When the plaster has been properly prepared for the painter and has been left for a short time to become sufficiently firm, the outline is traced and he begins to work. The surface should be wet enough to receive the impression of the finger, but not so wet as to be stirred up by the brush. If it dries too fast it must be sprinkled. The first tints sink in, and to get the full effect the surface has to be gone over several times. But if it be not occasionally moistened it is found that the upper colour does not unite with that underneath. Great attention to the preparation of tints on the palette is necessary, for if mixed in small quantities as the work proceeds they will appear streaky when dry. Rain-water (which has not passed through an iron pipe) boiled or distilled water must be used. After the painter has laid in his general colour he should wait half an hour or longer, according as the colour sets, before proceeding to more delicate modelling. In the first operations warm or powerful tints should be avoided, as these can be added with better effect as the work advances. After the second painting and another pause the work is finished with thin glazings * and washings. If the touches of the brush remain wet on the surface, and are no longer sucked in instantaneously, the painter must cease to work, for the colour no longer unites with the plaster, and the touches will show as chalky spots. As this moment approaches the absorbing power increases, the wet brush is sucked dry by mere contact with the wall and the operation of painting becomes more difficult. A letter from a Mr. A. Wilson, written in 1843, describes the process used by Genoese painters in fresco at that time. The artist had two pots, one of lime, and one of pale flesh colour. On a large slate table he had terre verte, smalt, vermilion, yellow ochre, Roman ochre, darker ochre, Venetian red, umber, burnt umber, and black, rather stiff, about one or two ounces of each ground in water. Near him lay a lump of umber; he tried his colours on this, which instantly absorbed the water. He was painting a head of the Virgin, and began with a pale yellow for the glory, then laid in head and neck with pale flesh colour, and the masses of drapery round the head and shoulders with a middle tint, with brown and black in the shadows. Next with terre verte he modelled in the features, while he also put in the cool tints of the face with pale umber and white, using the same tint for the hair and the folds of the white veil. All these colours were quite thin; he touched the intonaco tenderly and allowed ten minutes to elapse before touching the same place a second time. He now worked from his coloured study, modelling the features, putting colour in the cheeks and mouth, and Fresco by Benozzo Gozzoli in the Chapel of the Palazzo Riccardi, Florence shading the hair and drapery, deepening always with the same colours. Having worked for half an hour he halted for ten minutes while he mixed darker tints, and then began finishing, loading the lights and using the colours much stiffer; he also softened with a brush dipped in water.
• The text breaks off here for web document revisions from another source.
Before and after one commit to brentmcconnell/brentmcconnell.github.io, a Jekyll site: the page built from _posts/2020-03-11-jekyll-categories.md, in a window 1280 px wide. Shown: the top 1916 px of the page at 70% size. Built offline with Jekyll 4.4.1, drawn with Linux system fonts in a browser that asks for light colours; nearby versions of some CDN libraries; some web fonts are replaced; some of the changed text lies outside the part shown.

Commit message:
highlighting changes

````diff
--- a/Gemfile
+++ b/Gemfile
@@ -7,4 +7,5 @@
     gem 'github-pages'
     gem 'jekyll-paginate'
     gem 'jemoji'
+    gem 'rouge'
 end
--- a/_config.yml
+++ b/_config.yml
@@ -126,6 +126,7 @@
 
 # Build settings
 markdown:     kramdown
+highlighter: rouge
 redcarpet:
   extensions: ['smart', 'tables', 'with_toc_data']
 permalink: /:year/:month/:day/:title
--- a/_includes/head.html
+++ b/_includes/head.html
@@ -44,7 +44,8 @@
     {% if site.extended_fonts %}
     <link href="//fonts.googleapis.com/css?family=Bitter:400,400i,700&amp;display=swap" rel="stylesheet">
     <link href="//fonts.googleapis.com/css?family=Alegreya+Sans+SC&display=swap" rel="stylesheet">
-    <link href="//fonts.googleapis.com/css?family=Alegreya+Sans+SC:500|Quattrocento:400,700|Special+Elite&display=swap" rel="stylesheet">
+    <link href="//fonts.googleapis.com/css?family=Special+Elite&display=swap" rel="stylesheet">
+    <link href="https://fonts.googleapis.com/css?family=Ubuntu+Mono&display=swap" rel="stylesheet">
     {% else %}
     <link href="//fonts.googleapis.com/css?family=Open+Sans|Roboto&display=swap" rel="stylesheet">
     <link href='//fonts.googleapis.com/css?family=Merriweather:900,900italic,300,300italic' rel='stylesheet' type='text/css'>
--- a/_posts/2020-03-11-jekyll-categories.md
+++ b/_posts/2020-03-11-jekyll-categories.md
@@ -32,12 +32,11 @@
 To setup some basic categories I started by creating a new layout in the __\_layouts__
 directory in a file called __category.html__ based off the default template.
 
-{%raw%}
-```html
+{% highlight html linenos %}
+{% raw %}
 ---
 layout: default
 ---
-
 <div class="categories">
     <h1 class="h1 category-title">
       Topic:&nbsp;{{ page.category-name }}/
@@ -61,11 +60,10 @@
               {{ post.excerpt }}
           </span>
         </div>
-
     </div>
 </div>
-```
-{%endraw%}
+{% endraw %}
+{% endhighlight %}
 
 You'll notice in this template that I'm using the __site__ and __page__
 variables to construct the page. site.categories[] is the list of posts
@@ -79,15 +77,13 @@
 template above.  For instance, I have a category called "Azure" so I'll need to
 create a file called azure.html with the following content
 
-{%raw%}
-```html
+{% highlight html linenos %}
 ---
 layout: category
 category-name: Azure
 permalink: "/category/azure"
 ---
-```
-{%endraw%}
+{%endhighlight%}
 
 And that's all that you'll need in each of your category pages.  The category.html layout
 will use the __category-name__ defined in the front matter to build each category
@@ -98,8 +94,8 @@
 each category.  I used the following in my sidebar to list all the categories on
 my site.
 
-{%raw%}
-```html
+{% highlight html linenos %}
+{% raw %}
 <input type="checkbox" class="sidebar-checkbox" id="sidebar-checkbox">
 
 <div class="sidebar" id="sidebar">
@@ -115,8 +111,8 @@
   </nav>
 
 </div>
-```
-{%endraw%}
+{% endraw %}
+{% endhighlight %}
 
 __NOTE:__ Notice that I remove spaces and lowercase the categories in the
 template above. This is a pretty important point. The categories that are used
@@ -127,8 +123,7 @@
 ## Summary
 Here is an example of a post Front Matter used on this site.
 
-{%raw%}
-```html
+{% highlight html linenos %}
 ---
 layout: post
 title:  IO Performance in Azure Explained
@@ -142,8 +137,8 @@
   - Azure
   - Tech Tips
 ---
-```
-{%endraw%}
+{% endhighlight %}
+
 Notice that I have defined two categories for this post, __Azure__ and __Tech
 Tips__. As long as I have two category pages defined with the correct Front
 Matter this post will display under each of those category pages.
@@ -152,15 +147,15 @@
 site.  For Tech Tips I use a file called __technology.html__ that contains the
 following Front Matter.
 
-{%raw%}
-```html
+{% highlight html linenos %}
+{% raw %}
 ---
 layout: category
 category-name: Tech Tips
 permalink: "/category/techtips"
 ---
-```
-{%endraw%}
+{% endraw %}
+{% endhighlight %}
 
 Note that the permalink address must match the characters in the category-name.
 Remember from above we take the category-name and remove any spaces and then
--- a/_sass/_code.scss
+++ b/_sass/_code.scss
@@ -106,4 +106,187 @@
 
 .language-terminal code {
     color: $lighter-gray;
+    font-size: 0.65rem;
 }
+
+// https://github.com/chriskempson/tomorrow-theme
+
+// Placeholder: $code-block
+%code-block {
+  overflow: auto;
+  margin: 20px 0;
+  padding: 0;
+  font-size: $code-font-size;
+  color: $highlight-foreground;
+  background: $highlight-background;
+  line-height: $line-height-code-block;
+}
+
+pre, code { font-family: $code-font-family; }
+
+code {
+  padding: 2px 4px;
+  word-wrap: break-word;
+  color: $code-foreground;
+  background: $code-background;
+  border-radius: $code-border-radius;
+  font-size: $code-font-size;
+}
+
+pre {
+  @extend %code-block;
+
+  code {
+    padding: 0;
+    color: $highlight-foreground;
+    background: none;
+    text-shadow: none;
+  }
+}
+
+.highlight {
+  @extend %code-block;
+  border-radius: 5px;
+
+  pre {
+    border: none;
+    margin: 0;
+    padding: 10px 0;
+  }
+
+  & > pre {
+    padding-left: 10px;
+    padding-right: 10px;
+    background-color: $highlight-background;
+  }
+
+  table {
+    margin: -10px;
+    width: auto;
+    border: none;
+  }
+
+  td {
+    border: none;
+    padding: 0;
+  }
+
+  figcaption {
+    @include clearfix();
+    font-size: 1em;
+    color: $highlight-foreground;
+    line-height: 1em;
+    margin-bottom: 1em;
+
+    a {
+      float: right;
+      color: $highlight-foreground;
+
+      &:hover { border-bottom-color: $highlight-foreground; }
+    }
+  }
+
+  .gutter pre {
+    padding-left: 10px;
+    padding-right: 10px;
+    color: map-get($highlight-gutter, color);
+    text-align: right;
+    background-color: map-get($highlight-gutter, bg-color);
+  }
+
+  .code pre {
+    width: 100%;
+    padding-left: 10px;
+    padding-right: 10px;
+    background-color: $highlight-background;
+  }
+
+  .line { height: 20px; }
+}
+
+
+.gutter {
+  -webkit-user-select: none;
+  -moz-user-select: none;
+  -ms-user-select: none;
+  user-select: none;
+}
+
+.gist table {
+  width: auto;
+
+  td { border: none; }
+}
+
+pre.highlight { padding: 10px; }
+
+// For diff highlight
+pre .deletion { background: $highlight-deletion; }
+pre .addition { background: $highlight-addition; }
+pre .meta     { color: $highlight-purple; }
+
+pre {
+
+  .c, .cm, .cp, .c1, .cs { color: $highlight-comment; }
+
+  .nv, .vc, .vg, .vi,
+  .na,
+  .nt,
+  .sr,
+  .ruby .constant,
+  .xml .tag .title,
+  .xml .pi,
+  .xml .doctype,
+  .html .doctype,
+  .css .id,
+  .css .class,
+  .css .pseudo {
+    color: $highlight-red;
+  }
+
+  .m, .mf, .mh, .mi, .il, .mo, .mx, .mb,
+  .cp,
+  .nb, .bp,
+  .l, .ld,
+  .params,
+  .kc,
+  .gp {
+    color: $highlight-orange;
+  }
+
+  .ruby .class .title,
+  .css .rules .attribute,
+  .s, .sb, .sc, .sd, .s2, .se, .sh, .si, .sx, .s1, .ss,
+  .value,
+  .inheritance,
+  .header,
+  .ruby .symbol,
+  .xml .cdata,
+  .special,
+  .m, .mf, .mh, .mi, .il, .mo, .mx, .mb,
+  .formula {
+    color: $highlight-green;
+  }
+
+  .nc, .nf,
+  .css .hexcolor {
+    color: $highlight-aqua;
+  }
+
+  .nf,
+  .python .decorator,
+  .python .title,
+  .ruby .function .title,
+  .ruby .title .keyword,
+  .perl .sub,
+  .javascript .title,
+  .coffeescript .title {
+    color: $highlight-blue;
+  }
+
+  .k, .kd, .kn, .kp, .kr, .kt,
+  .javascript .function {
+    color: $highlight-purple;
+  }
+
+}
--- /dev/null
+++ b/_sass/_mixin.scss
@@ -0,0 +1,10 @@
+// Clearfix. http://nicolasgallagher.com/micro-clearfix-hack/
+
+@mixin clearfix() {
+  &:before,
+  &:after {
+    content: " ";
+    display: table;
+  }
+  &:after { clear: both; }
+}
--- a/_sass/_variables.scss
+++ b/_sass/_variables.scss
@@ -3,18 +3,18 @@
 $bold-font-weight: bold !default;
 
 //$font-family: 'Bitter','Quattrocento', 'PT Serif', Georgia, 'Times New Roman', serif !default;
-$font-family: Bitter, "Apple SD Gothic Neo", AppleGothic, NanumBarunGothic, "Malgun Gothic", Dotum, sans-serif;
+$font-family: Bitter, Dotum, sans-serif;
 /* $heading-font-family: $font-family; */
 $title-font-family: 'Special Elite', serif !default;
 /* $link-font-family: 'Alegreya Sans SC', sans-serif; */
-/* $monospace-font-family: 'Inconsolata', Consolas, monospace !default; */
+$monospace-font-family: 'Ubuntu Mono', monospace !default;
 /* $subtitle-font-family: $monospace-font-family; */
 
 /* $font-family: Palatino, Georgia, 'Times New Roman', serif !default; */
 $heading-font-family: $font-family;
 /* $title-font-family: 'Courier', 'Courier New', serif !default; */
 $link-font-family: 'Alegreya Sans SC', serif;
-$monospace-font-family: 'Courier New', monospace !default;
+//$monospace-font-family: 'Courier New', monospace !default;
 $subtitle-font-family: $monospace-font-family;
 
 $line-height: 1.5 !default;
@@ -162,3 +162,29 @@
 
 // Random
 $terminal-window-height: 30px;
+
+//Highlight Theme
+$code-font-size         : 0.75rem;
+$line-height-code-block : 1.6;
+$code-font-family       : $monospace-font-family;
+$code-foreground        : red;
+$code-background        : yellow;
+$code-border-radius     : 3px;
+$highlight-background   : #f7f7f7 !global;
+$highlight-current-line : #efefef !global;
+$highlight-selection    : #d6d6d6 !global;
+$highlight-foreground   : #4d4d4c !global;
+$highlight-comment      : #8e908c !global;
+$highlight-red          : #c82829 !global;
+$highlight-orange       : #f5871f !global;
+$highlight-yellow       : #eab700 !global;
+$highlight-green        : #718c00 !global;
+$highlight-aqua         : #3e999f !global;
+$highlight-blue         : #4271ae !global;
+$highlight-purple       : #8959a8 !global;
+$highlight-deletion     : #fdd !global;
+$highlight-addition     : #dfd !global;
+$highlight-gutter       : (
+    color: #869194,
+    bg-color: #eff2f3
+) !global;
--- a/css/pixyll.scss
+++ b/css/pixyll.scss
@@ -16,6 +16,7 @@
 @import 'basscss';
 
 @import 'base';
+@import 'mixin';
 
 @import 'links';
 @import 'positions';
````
Another rest of ten minutes; but he had nearly finished the head and shoulders now and only had to put in some light touches in the hair, heighten the lights generally, touch in the darks and throw a little white into the halo round the head. He had done this in about an hour and a half with four rests to allow the wet to be absorbed into the plaster. The Munich men have an expedient to arrest the drying if the painter has to be absent for some time. A board is padded on one side, the cushion being covered with waxed cloth; a wet piece of fine linen is then spread over the fresh plaster and painting and pressed against the surface of the wall by the cushioned board buttressed by a pole from the ground. But any such expedient must be of slight utility, since, as has been said, fresco does not depend for its durability upon the thorough drying of the plaster, but upon the crystallisation of the carbonate of lime on the surface of the wall, forming "a fine transparent enamel which the colouring matter thoroughly penetrates, invests, and becomes itself so fixed." The failures which attended some of the earlier attempts at reviving the art of fresco painting in England were partly due to the painters not realising the necessity of using freshly made plaster nor of ceasing to work when crystallisation had commenced on the surface. Paillot de Montabert also lays stress on the necessity for strengthening the tints by going over them again with touches of the same colour to correct the weakening which takes place on their absorption into the lime. He says retouching may be done by hatching the first painting over with a stronger tint in harmony with that below. " These hatchings freely made are softened by the intervening air and united to the general effect. Tints may be softened into each other directly after being applied either with soft wet brushes or with the fingers, a process used most in heads and extremities, especially when the plaster has been allowed to harden by leaving it a little too long".
When the day's work is done the superfluous plaster is cut away, and care must be taken to make the joins at the edges of forms so that they may not attract attention. The next day the surface of the plaster already painted has to be wetted, especially at the edges, which must be done with a brush; so that it is best to begin at the top of the painting, if possible, and thus avoid soiling from the water running down over the work already completed. The changes undergone by fresco in drying are rather alarming to the inexperienced painter; within two or three months various changes succeed each other till the picture almost entirely disappears. Michel Angelo was so much upset by these changes that he went to the pope and asked to be allowed to resign the work on the Sistine ceiling. He was referred to San Gallo, who explained the matter to him.